funded medical research would be allowed: “The
classifying of medical research subjects shall be
exempt.” This is highly prudent because scientists are
increasingly discovering racial differences in responses
to medicine. The Food & Drug Administration, for
instance, recently issued a “letter of
approvability” for a new heart medicine intended to
be prescribed only to blacks. The
Financial
Times
reported
,
“Human trials of BiDil showed the drug reduced
mortality in 66 per cent of African Americans, but
proved of little benefit to whites.”

Further, when a skeleton is found in the woods, police forensic
anthropologists would still be allowed to fill in the
Big Four categories of forensic science: race, sex, age,
and height: “Nothing in this section shall prevent
law enforcement officers, while carrying out their law
enforcement duties, from describing particular persons
in otherwise lawful ways.”

Penitentiary wardens could still segregate prisoners by race to halt
race riots and police lieutenants wouldn`t have to be
colorblind in assigning undercover cops to infiltrate
racially-based gangs: “Otherwise lawful assignment
of prisoners and undercover law enforcement officers
shall be exempt from this section.”

These may, or may not be, minor exceptions to Connerly`s admirable
vision.

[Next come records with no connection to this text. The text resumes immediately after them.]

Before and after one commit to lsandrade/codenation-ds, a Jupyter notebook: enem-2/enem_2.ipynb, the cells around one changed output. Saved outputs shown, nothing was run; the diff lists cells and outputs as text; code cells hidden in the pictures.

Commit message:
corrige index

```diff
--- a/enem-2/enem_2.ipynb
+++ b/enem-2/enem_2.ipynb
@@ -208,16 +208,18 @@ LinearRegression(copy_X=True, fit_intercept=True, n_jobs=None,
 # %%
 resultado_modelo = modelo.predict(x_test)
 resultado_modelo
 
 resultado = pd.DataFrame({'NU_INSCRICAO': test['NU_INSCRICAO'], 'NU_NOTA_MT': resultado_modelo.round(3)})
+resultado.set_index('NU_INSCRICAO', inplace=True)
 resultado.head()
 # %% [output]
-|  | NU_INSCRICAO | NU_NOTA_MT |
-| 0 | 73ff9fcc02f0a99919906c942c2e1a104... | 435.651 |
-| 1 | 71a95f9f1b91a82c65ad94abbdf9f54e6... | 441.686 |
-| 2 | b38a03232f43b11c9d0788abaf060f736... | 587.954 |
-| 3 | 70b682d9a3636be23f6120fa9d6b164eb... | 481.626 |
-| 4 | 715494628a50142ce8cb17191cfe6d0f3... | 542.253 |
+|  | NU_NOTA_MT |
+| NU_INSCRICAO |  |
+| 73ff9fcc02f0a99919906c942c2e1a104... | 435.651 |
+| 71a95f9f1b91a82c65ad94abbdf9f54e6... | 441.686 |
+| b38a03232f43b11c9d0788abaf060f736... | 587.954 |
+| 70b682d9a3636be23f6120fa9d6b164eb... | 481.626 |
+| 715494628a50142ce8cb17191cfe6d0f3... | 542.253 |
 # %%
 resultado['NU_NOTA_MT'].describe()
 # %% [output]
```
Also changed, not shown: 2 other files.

But they do show that – for at least some
purposes – race actually is a highly useful and
reasonable classification. While “official
colorblindness” may very often be the best tactical
response to racial diversity, it still is a form of
blindness, a self-imposed denial of potentially relevant
information.

I don`t want to come out against the Racial Privacy Initiative, but I do
want to point out that race is such an important fact of
human life that it does have legitimate uses.

Why is race so important? In the next two columns I`m going to look at
the genetic data that helps explain why the seemingly
crude “black” and “white”
classifications, which are still based on the old One
Drop of Blood criterion, still turn out to be relevant
to a host of issues.

NEXT: The Reality Of Race



[Steve Sailer [email
him] is founder of the Human Biodiversity Institute and


movie critic
for


The American Conservative
.
His website


www.iSteve.blogspot.com
features his daily
blog.]

June 08,
2001